Great Britain recorded their lowest medal total at the World Championships since 2005 after late relay drama.
The squad finished with five medals in Doha, including Dina Asher-Smith’s historic hat-trick haul, short of the seven-to-nine target.
It looked like being six when Zoey Clark, Emily Diamond, Jodie Williams and Laviai Nielsen were promoted to third in the women’s 4×400 metres relay on the final evening after Jamaica were disqualified for apparently lining up for a changeover wrongly.
However, the Jamaican quartet appealed against the decision and won – and although Great Britain then followed with an appeal against Jamaica’s reinstatement, they failed and subsequently missed out on a bronze medal.
Asher-Smith won 200m gold, 100m silver and 4x100m relay silver while Katarina Johnson-Thompson took the heptathlon title and the men’s 4x100m squad claimed silver at the Khalifa International Stadium.
Despite Asher-Smith and Johnson-Thompson’s landmark victories, performance director Neil Black admitted improvement is needed after the lowest total since Helsinki 14 years ago.
He said: “There’s a lot to feel really, really good about.
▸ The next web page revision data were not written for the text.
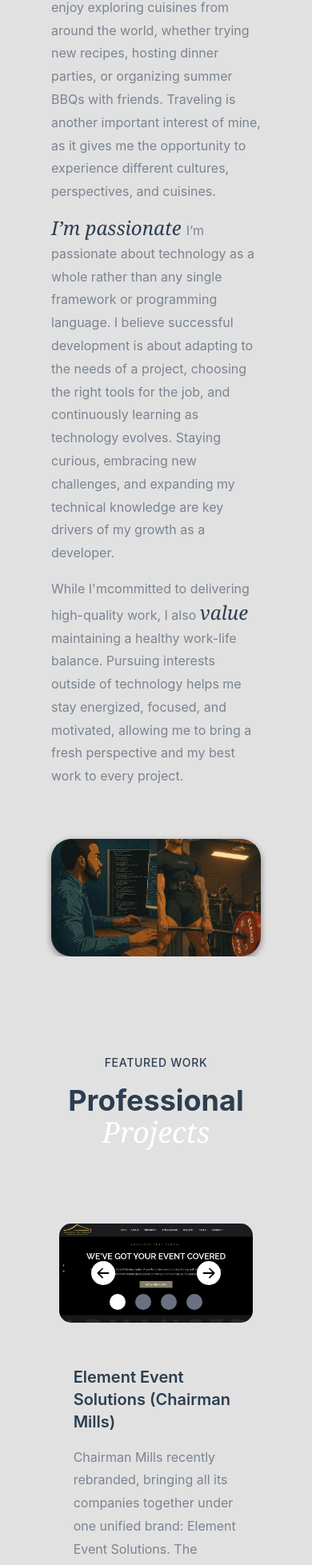
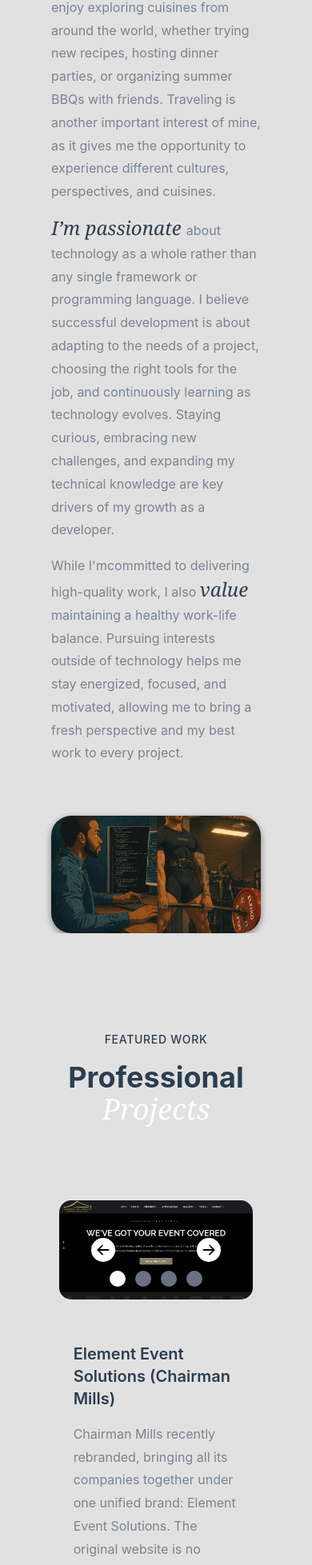
Before and after one commit to nmguni/personal-portfolio, a React (Vite) app: page / in a window 390 px wide. Shown: the part 1297-3254 px from the top of the page at 80% size. Built offline with nearby package versions, Linux system fonts and the light colour scheme.

Commit message:
SEO on buttons improved

```diff
--- a/src/components/CarouselComponent.jsx
+++ b/src/components/CarouselComponent.jsx
@@ -72,6 +72,7 @@ export const CarouselComponent = ({ slides, chairmanmills }) => {
                         </h3>
                      </div>
                      <p className=" line-height-p text-muted-foreground">{mills.description}</p>
+                     <p className=" line-height-p text-muted-foreground">{mills.descriptionTwo}</p>
                      <div className="flex flex-wrap gap-2">
                         {mills.tags.map((tag, tagIdx) => (
                            <span
--- a/src/layout/Navbar.jsx
+++ b/src/layout/Navbar.jsx
@@ -52,13 +52,13 @@ export const Navbar = () => {
 
             {/* CTA Button */}
             <div className="hidden md:block">
-               <Button size="sm" className="btn-animation">
+               <Button type="button" size="sm" className="btn-animation">
                   <a href="#contact">Contact Me</a>
                </Button>
             </div>
 
             {/* Mobile Menu Button */}
-            <button
+            <button type="button"
                className="md:hidden p-2 text-foreground cursor-pointer"
                onClick={() => setIsMobileMenuOpen((prev) => !prev)}
             >
@@ -81,7 +81,7 @@ export const Navbar = () => {
                      </a>
                   ))}
 
-                  <Button onClick={() => setIsMobileMenuOpen(false)}>
+                  <Button type="button" onClick={() => setIsMobileMenuOpen(false)}>
                      Contact Me
                   </Button>
                </div>
--- a/src/sections/About.jsx
+++ b/src/sections/About.jsx
@@ -27,7 +27,7 @@ export const About = () => {
 
                      </p>
                      <p className="line-height-p" >
-                        <span className="text-2xl md:text-3xl font-bold leading-tight animate-fade-in animation-delay-100  font-serif italic font-normal text-primary "> I’m passionate </span>I’m passionate about technology as a whole rather than any single framework or programming language. I believe successful development is about adapting to the needs of a project, choosing the right tools for the job, and continuously learning as technology evolves. Staying curious, embracing new challenges, and expanding my technical knowledge are key drivers of my growth as a developer.
+                        <span className="text-2xl md:text-3xl font-bold leading-tight animate-fade-in animation-delay-100  font-serif italic font-normal text-primary "> I’m passionate </span>about technology as a whole rather than any single framework or programming language. I believe successful development is about adapting to the needs of a project, choosing the right tools for the job, and continuously learning as technology evolves. Staying curious, embracing new challenges, and expanding my technical knowledge are key drivers of my growth as a developer.
                      </p>
                      <p className="line-height-p" >
                         While I'mcommitted to delivering high-quality work, I also        <span className="text-2xl md:text-3xl font-bold leading-tight animate-fade-in animation-delay-100  font-serif italic font-normal text-primary ">value</span> maintaining a healthy work-life balance. Pursuing interests outside of technology helps me stay energized, focused, and motivated, allowing me to bring a fresh perspective and my best work to every project.
--- a/src/sections/Hero.jsx
+++ b/src/sections/Hero.jsx
@@ -78,11 +78,11 @@ export const Hero = () => {
 
                   {/* CTAs */}
                   <div className="flex flex-wrap gap-4 animate-fade-in animation-delay-300">
-                     <Button className="btn-animation" size="lg">
+                     <Button type="button" className="btn-animation" size="lg">
                         <a href="#contact">Contact Me</a>
                      </Button>
 
-                     <button className="download-btn relative overflow-hidden rounded-full font-bold focus:outline-none focus-visible:ring-2 focus-visible:ring-primary  text-primary hover:bg-primary/20 shadow-lg shadow-primary/25 px-8 py-4 text-lg btn-animation" size="lg">
+                     <button type="button" className="download-btn relative overflow-hidden rounded-full font-bold focus:outline-none focus-visible:ring-2 focus-visible:ring-primary  text-primary hover:bg-primary/20 shadow-lg shadow-primary/25 px-8 py-4 text-lg btn-animation" size="lg">
                         <a href="../assets/docs/Ndumiso_Mguni_Resume.pdf"
                            download="Ndumiso_Mguni_Resume.pdf">  Download CV
 
--- a/src/sections/Projects.jsx
+++ b/src/sections/Projects.jsx
@@ -54,7 +54,9 @@ const chairmanmills = [
    {
       title: "Element Event Solutions (Chairman Mills)",
       description:
-         " Chairman Mills recently rebranded, bringing all its companies together under one unified brand: Element Event Solutions. The original website is no longer fully accessible, but you can still view it via the Wayback Machine using the “Live Site” button. At Chair-man Mills, I supported and optimized a network of nine WordPress and Headless CMS websites, focusing on compliance, accessibility, and seamless user experience.I customized WordPress themes using PHP, ACF, and Gutenberg blocks to simplify content authoring workflows. Using Zapier and Monday.com automations. Acting as the main technical point of contact, I communicated project updates, deployment timelines, and technical solutions to non‑technical teams keeping site launches on track and stakeholders fully informed.",
+         "Chairman Mills recently rebranded, bringing all its companies together under one unified brand: Element Event Solutions. The original website is no longer fully accessible, but you can still view it via the Wayback Machine via the chairman mills button.",
+      descriptionTwo:
+         " At Chair-man Mills, I supported and optimized a network of nine WordPress and Headless CMS websites, focusing on compliance, accessibility, and seamless user experience.I customized WordPress themes using PHP, ACF, and Gutenberg blocks to simplify content authoring workflows. Using Zapier and Monday.com automations. Acting as the main technical point of contact, I communicated project updates, deployment timelines, and technical solutions to non‑technical teams keeping site launches on track and stakeholders fully informed.",
       tags: [
          "JavaScript",
          "PHP",
@@ -74,11 +76,6 @@ const chairmanmills = [
 ];
 
 const slides = [
-   // {
-   //    title: "Element event",
-   //    image: "../src/assets/images/carousel-imagesel/element-event.jpg",
-
-   // },
    {
       title: "Advanced tent renta",
       image: slideOne,
```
There’s a lot to feel really, really positive about. But the reality is the medal tally is not that which we would have wanted and expected.”
Black continued: “It could be better, it should be better. We’ll obviously be talking with UK Sport. Our relationship with UK Sport is really positive. It’s a working together, it’s reviewing, planning, what have we learnt, what are we going to do about it, how do we convert the nearlies into medals?”
Harries failed to hand over the baton to Yousif in the second change with Harries ended up on the floor still holding it.
Harries said afterwards: “I lost a little bit of the lift with the baton and I didn’t quite place it correctly in his hand.”
On Sunday, Jake Wightman came fifth, Josh Kerr finished sixth and Neil Gourley was 11th in the men’s 1500m, which was won by Kenya’s Timothy Cheruiyot in three minutes 29.26 seconds.
“It was tough, I honestly knew that was going to happen but not that quick,” said Wightman. “I thought it would be won in about 3:32 or 33. We were prepared for it.
“But I think that track is quick. It probably glorifies the times a little bit.
“You knew Timothy was going to do that when he’s been running so quickly all year. None of can live with him in any other race and it shouldn’t be any different here.”
In the long jump final, which was won by Germany’s Malaika Mihambo with a leap of 7.30m, Abigail Irozuru came seventh (6.64m) with Shara Proctor 11th on 6.43m.
Cindi Ofili bowed out of the 100m hurdles in the semi-final after coming sixth in 12.95 seconds.
She added: “I didn’t execute the way I’d have liked. I’m just happy to be healthy – it’s been a really long journey back and its not just my Achilles but the other injuries that came with that.
“It’s hard but I overcame all of them and I’m excited for next year. Its all go from here for next year, so I’ll just keep going and use this for experience.”